Nokia's good news is that it doubled sales of its Lumia smartphones quarter-to-quarter and has more cash than expected. The bad news: It lost nearly $1.88 billion during the quarter.
Nokia is mid-slog through swampland, gritting its teeth as it trudges toward what it swears is higher ground ahead.
On July 19 the phone maker delivered a second-quarter earnings report nearly as cringe-worthy as expected. While it posted a net loss of approximately $1.88 billion, it also managed to double the number of Lumia smartphones it sold during the quarter, from 2 million in Q1 to 4 million units in Q2.
The other bit of good news: Its cash reserves were better than analysts expected$5.15 billion instead of $4.54 billiongiving it a bit more leeway on its slog.
Naturally, the message from CEO Stephen Elop was: onward and upward.
While Q2 was a difficult quarter, we are demonstrating our determination to carefully manage our financial resources, improve our operating model and improve our competiveness, Elop told analysts on the call
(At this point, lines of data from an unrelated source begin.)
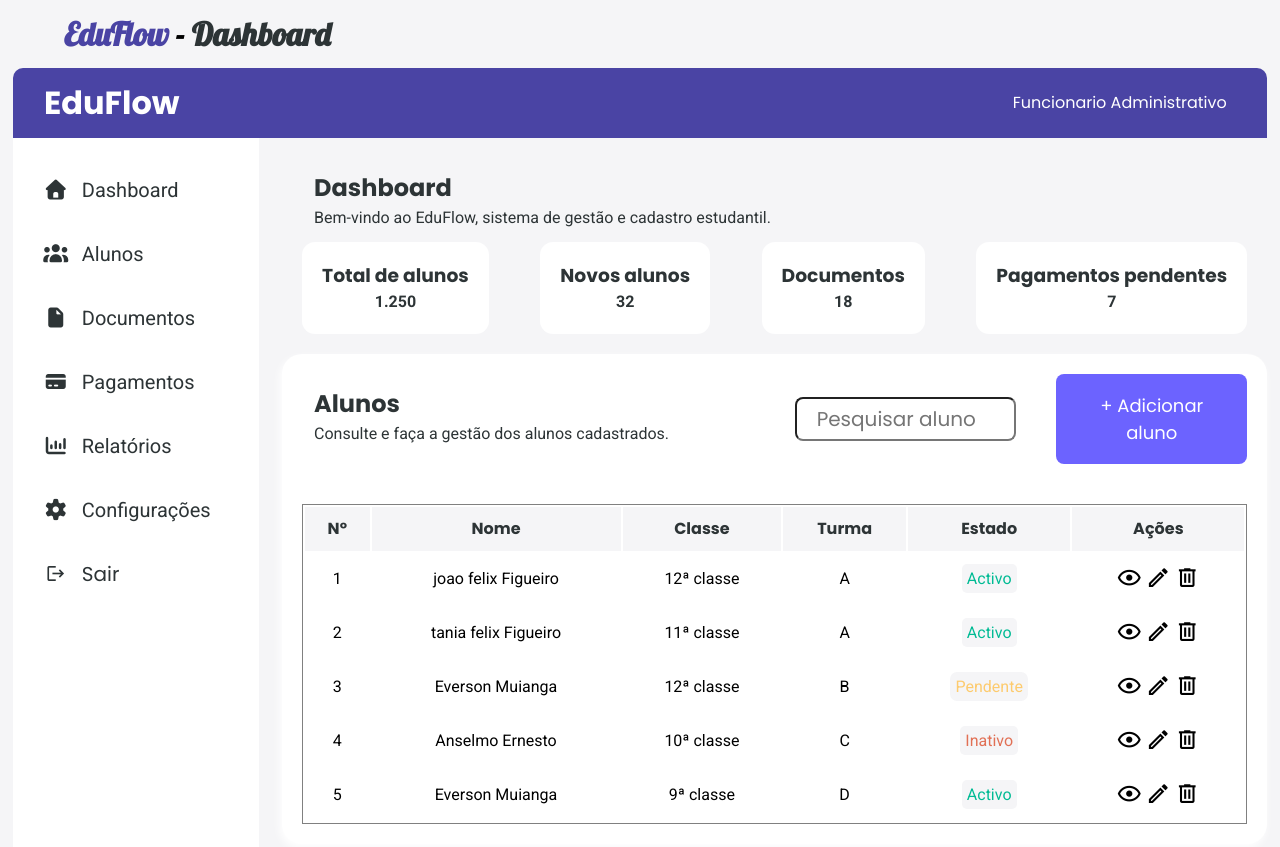
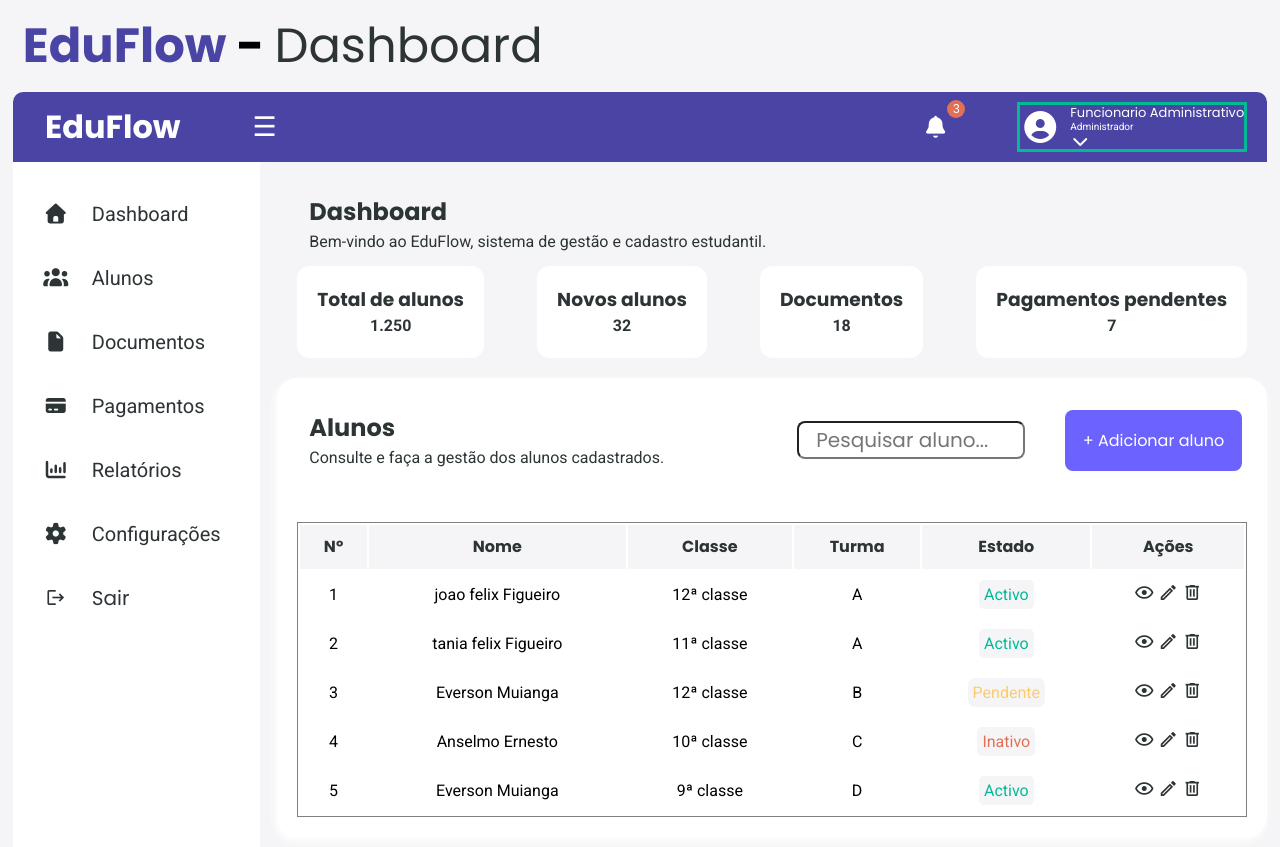
Before and after one commit to eversoncodes-gif/EduFlow, a plain HTML site: page dashboard.html in a window 1280 px wide. Shown: the top 847 px of the page. Drawn offline with nearby package versions, Linux system fonts and the light colour scheme.

Commit message:
estou refinando o css da dashboard

```diff
--- a/css.da.pasgina/dashboard.css
+++ b/css.da.pasgina/dashboard.css
@@ -35,14 +35,14 @@ font-family: var(--font-heading);
     margin-left: 1%;
     padding: 10px;
     gap: 20px;
-    padding-left: 4%;
-    font-family: var(--font-logo);
-    font-size: clamp(1.5rem,5vw,2rem);
+    font-family: var(--font-heading);
+    font-size: clamp(1.5rem,5vw,3rem);
     font-weight: bold;
 
 }
 
 #dash{
+   font-weight: 300;
    color: var(--main-text);
 
 }
@@ -50,14 +50,15 @@ font-family: var(--font-heading);
 .dash span{
 color: var(--primary-color);
 }
+/* aqui e tudo do topo  */
 
 .topo{
 /* border: 3px solid green; */
-padding: 3px;
+padding: 3px 20px;
 display: flex;
 align-items: center;
-justify-content: center;
-flex-direction: row wrap;
+justify-content: space-between;
+flex-direction: row;
 gap: 60px;
 background-color: var(--primary-color);
 color: var(--card);
@@ -70,8 +71,12 @@ height: 70px;
 }
 
 .logo{
-flex: 1;
+flex: 2;
 text-align: center;
+padding-left: 1%;
+display:flex;
+align-items: center;
+gap: 20px;
 /* border: 2px solid grey; */
 
 }
@@ -83,27 +88,108 @@ text-align: center;
     /* color: var(--primary-color); */
 }
 
+/* aqui e o botao do menu */
+
+.menu-toggle{
+    background-color: var(--primary-color);
+    color: white;
+    border: none;
+    font-size: 27px;
+    margin-left: 52px;
+    cursor: pointer;
+}
+
+/* aqui sao as accoes do topo, aquelas que estao na direita */
+.acoes-topo{
+    display: flex;
+    align-items: center;
+    justify-content: end;
+    flex: 4;
+    gap:25px;
+    /* border: 2px solid black; */
+
+}
 
 
+.notificacao{
+position: relative;
+display: flex;
+align-items: center;
+justify-content: center;
+border: none;
+background: transparent;
+color: var(--card);
+font-size: 22px;
+cursor: pointer;
+padding: 8px;
+    /* background-color: var(--primary-color);
+   border: none;
+   color: var(--card); */
+}
+
+.badge{
+    position: absolute;
+    top: -8px;
+    right: -8px;
+    background-color: var(--error);
+    color: white;
+    width: 18px;
+    height: 18px;
+    border-radius:50%;
+    display: flex;
+    align-items: center;
+    justify-content: center;
+    font-size: 12px;
+}
+/* .notificao span{
+    /* border-radius: 33px;
+    background-color: red;
+    color: var(--card); */
+
+
+/* aqui e o utilizador */
 
 .usuario{
-flex: 5;
-text-align: end;
-margin-right:3%;
-/* border: #00BB94 solid 3px; */
+/* flex: 3; */
+display: flex;
+align-items:center;
+/* justify-content:space-between; */
+gap: 10px;
+/* margin-right:3%; */
+border: #00BB94 solid 3px;
 }
-.usuario span{
-    font-size: 16px;
+/* icone do utilizador */
+.usuario > i:first-child{
+    font-size: 32px;
+}
+
+/* informacoes do utilizador */
+.dados-usuario{
+display: flex;
+flex-direction: column;
+line-height: 1.2;
+}
+.dados-usuario span{
+    font-size: 13px;
     font-weight: 500;
     font-family: var(--font-heading)
 }
+.dados-usuario small{
+    font-size: 10px;
+}
 
+/* aqui e a seta */
+.usuario > i:last-child{
+    font-size: 11px;
+    margin-left: 3px;
+}
+/* aqui e o layout da pagina */
 .layout{
 /* border: solid red 2px; */
  display: flex;
  align-items: center;
  justify-content: space-between;
- gap: 23px;
+ gap: 17px;
  width: 100%;
  /* box-shadow: -4px 12px 22px rgba(0,0,0,0.62) ; */
 }
@@ -150,7 +236,7 @@ text-align: center;
 
     display:flex;
     align-items: center;
-    gap: 14px;
+    gap: 24px;
 
     /* border: solid 2px var(--primary-color); */
     font-size:  20px;
@@ -309,10 +395,11 @@ width: 100%;
     padding: 11px;
 }
 table td button{
-    font-size: 25px;
+    font-size: 20px;
     cursor: pointer;
     border: none;
-    background: var(--card);
+   background: var(--card);
+   color: var(--main-text);
 }
 
 
@@ -333,7 +420,7 @@ table td button{
 #pesquisar-aluno{
  height: 2.4rem;
  width: 50%;
- padding: 20px;
+ padding: 17px;
  color: var(--main-text);
  font-family: var(--font-heading);
  border-radius: 8px;
@@ -349,7 +436,7 @@ table td button{
     font-family: var(--font-heading);
     padding: 18px;
     border-radius: 8px;
-     font-size: 18px;
+     font-size: 16px;
 transition: 0.3s ease-in;
 }
 
@@ -403,7 +490,7 @@ color: var(--text);
     font-family: var(--font-heading);
     padding: 18px;
     border-radius: 8px;
-    font-size: 18px;
+    font-size: 16px;
     transition: 0.3s ease-in;
     border:none;
 }
--- a/dashboard.html
+++ b/dashboard.html
@@ -22,12 +22,23 @@
         </div>
       <header class="topo">
 
+             <div class="logo">
+                 <h1>EduFlow</h1>
+                 <button class="menu-toggle">  ☰ </button>
+            </div>
+            <div class="acoes-topo">
+                 <button class="notificacao"><i class="fa-solid fa-bell"></i>
+                <span class="badge">3</span></button>
+            </div>
 
-             <div class="logo">
-                <h1>EduFlow</h1>
-            </div>
            <div class="usuario">
-            <span>Funcionario Administrativo</span>
+             <i class="fa-solid fa-circle-user"></i>
+             <div class="dados-usuario">
+             <span>Funcionario Administrativo</span>
+             <small>Administrador</small>
+             <i class="fa-solid fa-chevron-down"></i>
+
+               </div>
             </div>
 
           <!-- <div class="navegar">
@@ -137,7 +148,7 @@
                      <input
                         type="search"
                         id="pesquisar-aluno"
-                        placeholder="Pesquisar aluno..."
+                        placeholder="Pesquisar aluno...."
                     >
                      <button onclick="abrirDocument()" id="adicionar-aluno">
                         &plus; Adicionar aluno
```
, before launching into explanations of each area.
Regarding the phone maker's ability to compete, Elop touched first on the feature phone market, saying that Nokia sold 73 million phones during the second quarter, representing a quarter-to-quarter increase, and that it has introduced new features for these devices aimed at an attractive market.
Moving on to smart devices, he noted that the Lumia phones were well-received, pointing to a recent Neilsen rating in which 95 percent of Lumia 900 owners said they'd recommend the phone to others.
In February 2011 Elop announced a new allegiance to Microsoft, as part of a last-ditch move to save Nokia. Despite the doubled sales of the Lumia phones, which run Windows Phone 7.5 and are the first result of the partnership, they've been overwhelmed by the success of Samsung's Galaxy smartphone lineup and Apple's ongoing success with the iPhone.
The Lumia phones were also set up for a hit
when Microsoft announced in June that the phones won't be able to receive the Windows Phone 8 upgrade it has been working on.
Still, Elop, again looking forward, remarked:
We expect the launch of Windows 8 for PCs and tablets, plus the launch of Windows Phone 8, to be a catalyst for Lumia. Windows Phone 8 will share the same Metro user experience and the core operating system technologies as Windows 8, providing a similar platform for developer applications across devices. As Microsoft shared, the look and feel of the Lumia interface is to become familiar to millions of people through PCs, tablets and Xbox consoles.
Plus, we anticipate that Microsoft will launch a bold and aggressive marketing campaign for Windows 8, which we believe will have a halo effect for Lumia. And as the lead mobile partner for Microsoft, we plan to deliver competitive smartphones with Windows Phone. We intend to broaden the price point range of Lumia devices to price points both higher for better gross margins and lower for volume. Additionally, we are investing in the materials, new technologies and location-based services for a great consumer experience.
For the Lumia devices that won't receive the WP 8 upgrade, Elop said there will be ongoing updates, including WiFi tethering, flip to silence, media content streaming and exclusive applications like some from Zynga. They'll also receive an update with the WP 8 start screen, camera updates and updates to Nokia Drive, Nokia Transport and Nokia Music.
Julia Jest, a research analyst with Informa Telecoms & Media, believes Nokia is right to persevere with Windows Phone, despite criticisms that it may have turned instead to Google's Android OS.
As a stand-alone OS, Windows Phone will not succeed and will remain a niche product, Jest said in a July 19 research note. However, Microsoft has a huge market share in terms of desktop computers, laptops and Ultrabooks. The release of Windows 8 across multiple platforms, including the new Surface tablet, will provide the consumer with more exposure to the OS's unique features and benefits, and will give the boost in sales that Nokia needs.
Despite Nokia's ongoing struggles to attract U.S. consumers, Jest says the bigger challenge for Nokia will be maintaining its market share in Chinanow the world's largest phone marketwhere local brands are making inroads.
While Nokia is running out of time, says Jest, it still has sufficient cash to make it through subsequent quarters, and is willing to do whatever it takes¦
Follow Michelle Maisto on Twitter.